Finland is one of the world's leading fur farming countries. Due to the cold climate, long-term research and the fur farmers' professional skill, furs produced in Finland are of excellent quality. Fur farming is part of Finnish agricultural production and helps the countryside remain viable. In Finland the industry provides employment for around 22,000 people. Breeding of fur animals in Finland is based on systematic and continuous training, researching animal behaviour and welfare, and also on environmental issues associated with fur farming. Scientific research ensures that the breeding methods used guarantee the best possible care of the animals, and that fur farming regulations and legislation are based on a solid foundation. The national legislation, together with the legal provisions of the Council of Europe, form the framework for fur farming in Finland. Detailed regulations covering e.g. animal housing and the care, handling and despatching methods of the animals guide the daily activities of fur farms. The Finnish authorities inspect fur farms regularly, paying attention to both animal welfare and the environmental protection measures taken by the farm.
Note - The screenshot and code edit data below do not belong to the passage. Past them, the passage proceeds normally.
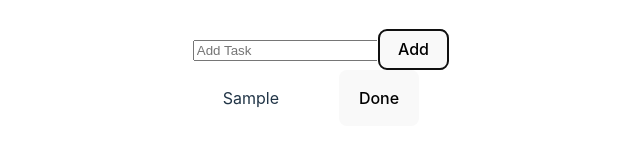
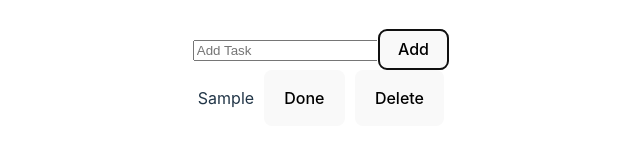
Before and after one commit to WolfDry/ToDo-Vue, a Vue app: page / in a window 1280 px wide. Both pictures are taken after typing "Sample" into the empty fields and a click on the button "Add". Shown: the part 385-532 px from the top of the page, without its empty margins (319-959 px from the left). Built offline with nearby package versions, Linux system fonts and the light colour scheme.

Commit message:
add delete todo

```diff
--- a/src/components/Todo.vue
+++ b/src/components/Todo.vue
@@ -23,7 +23,10 @@ export default {
       if (todo.done)
         todo.done = false
       else todo.done = true
-
+    },
+    deleteTodo: function (todo) {
+      const listTodos = this.todos.filter(element => element != todo)
+      this.todos = listTodos
     }
   }
 }
@@ -39,6 +42,7 @@ export default {
       <div class="todo" v-for="todo in todos">
         <p :class="{ done: todo.done }">{{ todo.title }}</p>
         <button @click="changeTodo(todo)">Done</button>
+        <button @click="deleteTodo(todo)">Delete</button>
       </div>
     </div>
 
```
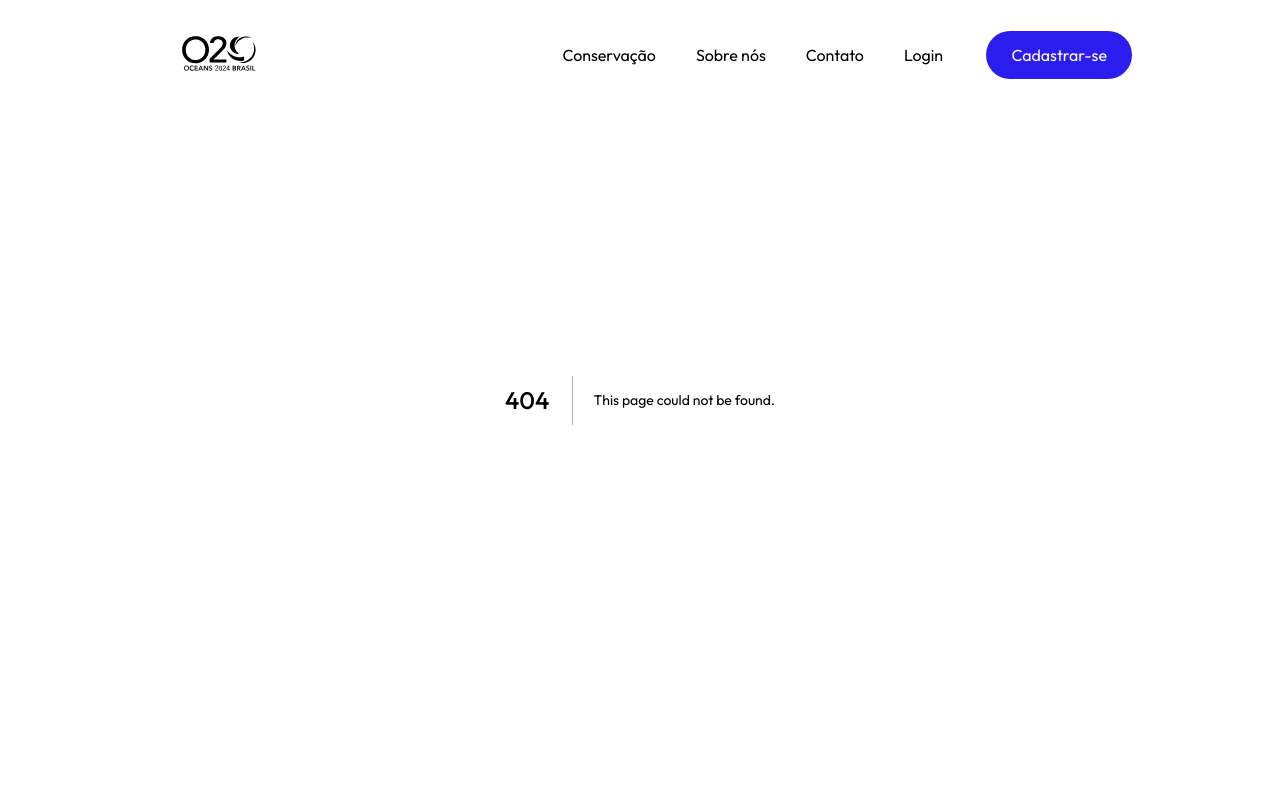
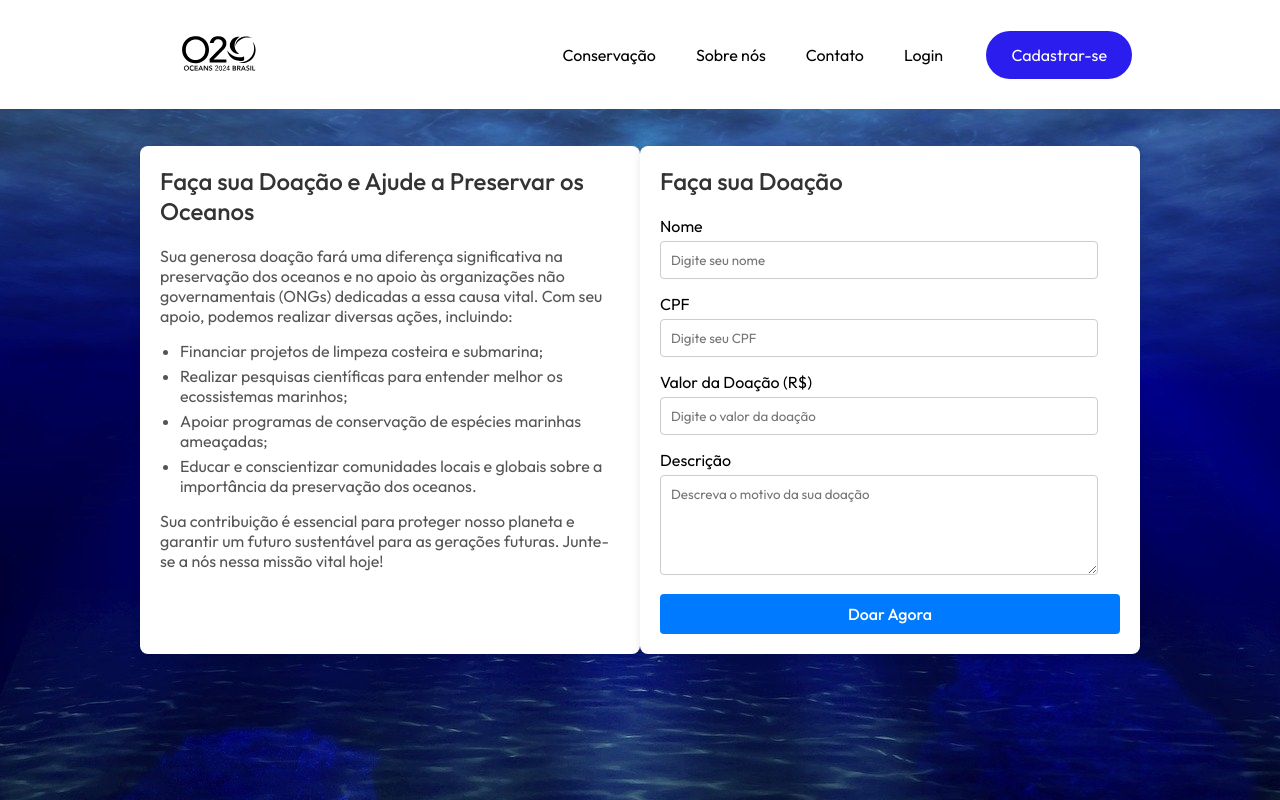
Before and after one commit to devtorugo/GS_OCEANS2024_WEB, a Next.js app: page /donation in a window 1280 px wide. Before the commit this address had no page. Built offline with nearby package versions, Linux system fonts and the light colour scheme.

Commit message:
Criando page de Doação(Donation)

```diff
--- a/src/app/animals/styles.css
+++ b/src/app/animals/styles.css
@@ -1,4 +1,3 @@
-/* styles.css */
 
 .animals-container {
     display: flex;
--- a/src/app/components/Donate/index.tsx
+++ b/src/app/components/Donate/index.tsx
@@ -1,5 +1,6 @@
 import React from 'react';
 import './styles.css';
+import Link from 'next/link';
 
 const Doacao = () => {
   return (
@@ -10,7 +11,7 @@ const Doacao = () => {
         <p className="doacao-text">
           Os oceanos são fundamentais para a vida na Terra. Eles regulam o clima, fornecem oxigênio, alimentação e são fonte de lazer e inspiração. Ajude as ONGs que trabalham incansavelmente para proteger nossos oceanos e a vida marinha.
         </p>
-        <button className="doacao-button">Fazer uma doação</button>
+        <Link href={'/donation'}><button className="doacao-button">Fazer uma doação</button></Link>
       </div>
     </div>
   );
--- /dev/null
+++ b/src/app/donation/page.tsx
@@ -0,0 +1,42 @@
+import React from 'react';
+import './styles.css';
+
+const DonationPage = () => {
+    return (
+        <div className='donation-page'>
+            <div className='donation-container'>
+                <div className='donation-description'>
+                    <h3>Faça sua Doação e Ajude a Preservar os Oceanos</h3>
+                    <p>Sua generosa doação fará uma diferença significativa na preservação dos oceanos e no apoio às organizações não governamentais (ONGs) dedicadas a essa causa vital. Com seu apoio, podemos realizar diversas ações, incluindo:</p>
+                    <ul>
+                        <li>Financiar projetos de limpeza costeira e submarina;</li>
+                        <li>Realizar pesquisas científicas para entender melhor os ecossistemas marinhos;</li>
+                        <li>Apoiar programas de conservação de espécies marinhas ameaçadas;</li>
+                        <li>Educar e conscientizar comunidades locais e globais sobre a importância da preservação dos oceanos.</li>
+                    </ul>
+                    <p>Sua contribuição é essencial para proteger nosso planeta e garantir um futuro sustentável para as gerações futuras. Junte-se a nós nessa missão vital hoje!</p>
+                </div>
+                <div className='donation-form'>
+                    <form>
+                        <h3>Faça sua Doação</h3>
+                        <label>Nome</label>
+                        <input type='text' name="name" placeholder='Digite seu nome' />
+
+                        <label>CPF</label>
+                        <input type='text' name="cpf" placeholder='Digite seu CPF' />
+
+                        <label>Valor da Doação (R$)</label>
+                        <input type='number' name="amount" placeholder='Digite o valor da doação' />
+
+                        <label>Descrição</label>
+                        <textarea name="description" placeholder='Descreva o motivo da sua doação'></textarea>
+
+                        <button type='submit' className='btn'>Doar Agora</button>
+                    </form>
+                </div>
+            </div>
+        </div>
+    );
+};
+
+export default DonationPage;
--- /dev/null
+++ b/src/app/donation/styles.css
@@ -0,0 +1,97 @@
+.donation-page {
+    margin: 0;
+    padding: 0;
+    width: 100%;
+    height: 100vh;
+    display: flex;
+    justify-content: center;
+    align-items: center;
+    background: url('/oceano2.jpg');
+    background-size: cover;
+}
+
+.donation-container {
+    display: flex;
+    max-width: 1000px;
+    margin: 20px;
+}
+
+.donation-description {
+    flex: 1;
+    padding: 20px;
+    background-color: #fff;
+    border-radius: 8px;
+    box-shadow: 0 4px 8px rgba(0, 0, 0, 0.1);
+}
+
+.donation-description h3 {
+    color: #333;
+    font-weight: 500;
+    font-size: 24px;
+    margin-bottom: 20px;
+}
+
+.donation-description p {
+    color: #555;
+    margin-bottom: 15px;
+}
+
+.donation-description ul {
+    margin-bottom: 15px;
+    padding-left: 20px;
+}
+
+.donation-description li {
+    list-style-type: disc;
+    color: #555;
+    margin-bottom: 5px;
+}
+
+.donation-form {
+    flex: 1;
+    padding: 20px;
+    background-color: #fff;
+    border-radius: 8px;
+    box-shadow: 0 4px 8px rgba(0, 0, 0, 0.1);
+}
+
+.donation-form h3 {
+    color: #333;
+    font-weight: 500;
+    font-size: 24px;
+    margin-bottom: 20px;
+}
+
+.donation-form label {
+    display: block;
+    margin-bottom: 5px;
+}
+
+.donation-form input,
+.donation-form textarea {
+    width: calc(100% - 22px);
+    padding: 10px;
+    margin-bottom: 15px;
+    border: 1px solid #ccc;
+    border-radius: 4px;
+}
+
+.donation-form textarea {
+    height: 100px;
+}
+
+.donation-form button {
+    width: 100%;
+    padding: 10px;
+    border: none;
+    background-color: #007bff;
+    color: #fff;
+    font-weight: 500;
+    border-radius: 4px;
+    cursor: pointer;
+    transition: background-color 0.3s ease;
+}
+
+.donation-form button:hover {
+    background-color: #2d8905;
+}
```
The SAGA FURS® trademark, exclusively used by the Finnish Fur Sales auction house, includes pelt traceability up to the production farm. All SAGA FURS® range pelts also are part of the international Origin Assured programme (OA™).

More information on www.sagafurs.com.



North America is blessed with an abundance of natural resources including many species of wildlife. Over 65,000 people are involved in the Canadian fur trade, including some 60,000 Canadian First Nations and non-native trappers. These people and their families rely on animals for both food and income. Above all, they respect nature and want the animals to be there for their children, their grandchildren and for many more generations to come.


Trapping is highly regulated in North America to ensure long-term conservation of furbearer populations, and trappers also use methods that meet the highest animal welfare standards in the world. The Canadian Trap Certification Protocol uses parameters of trap efficiency, humaneness and safety to approve traps for use in Canadian trapping and furbearer management programs. Since the early 1900s, scientific research and government regulations have ensured that trapping (for fur, habitat protection or other purposes) is carefully controlled. Trappers take only part of the surplus that nature produces each year. Endangered species are never used. The fur trade is, in fact, an excellent example of the sustainable use of renewable resources, a principle promoted by conservation groups around the world. The continued abundance of North American furbearers shows the care and commitment of trappers, conservation groups and government wildlife agencies.


Our coyote furs are supplied by NAFA FURS™ and are Origin Assured (OA™).

More information on www.nafa.ca.




The rabbit fur we use is a by-product of the food industry. Our sheep fur products do not come from animals protected by CITES (the Convention on International Trade in Endangered Species of Wild Fauna and Flora), but from farmed multiple-purpose sheep that are kept in herds. Furthermore, the skins have not been tanned with whale or other cetacean oils.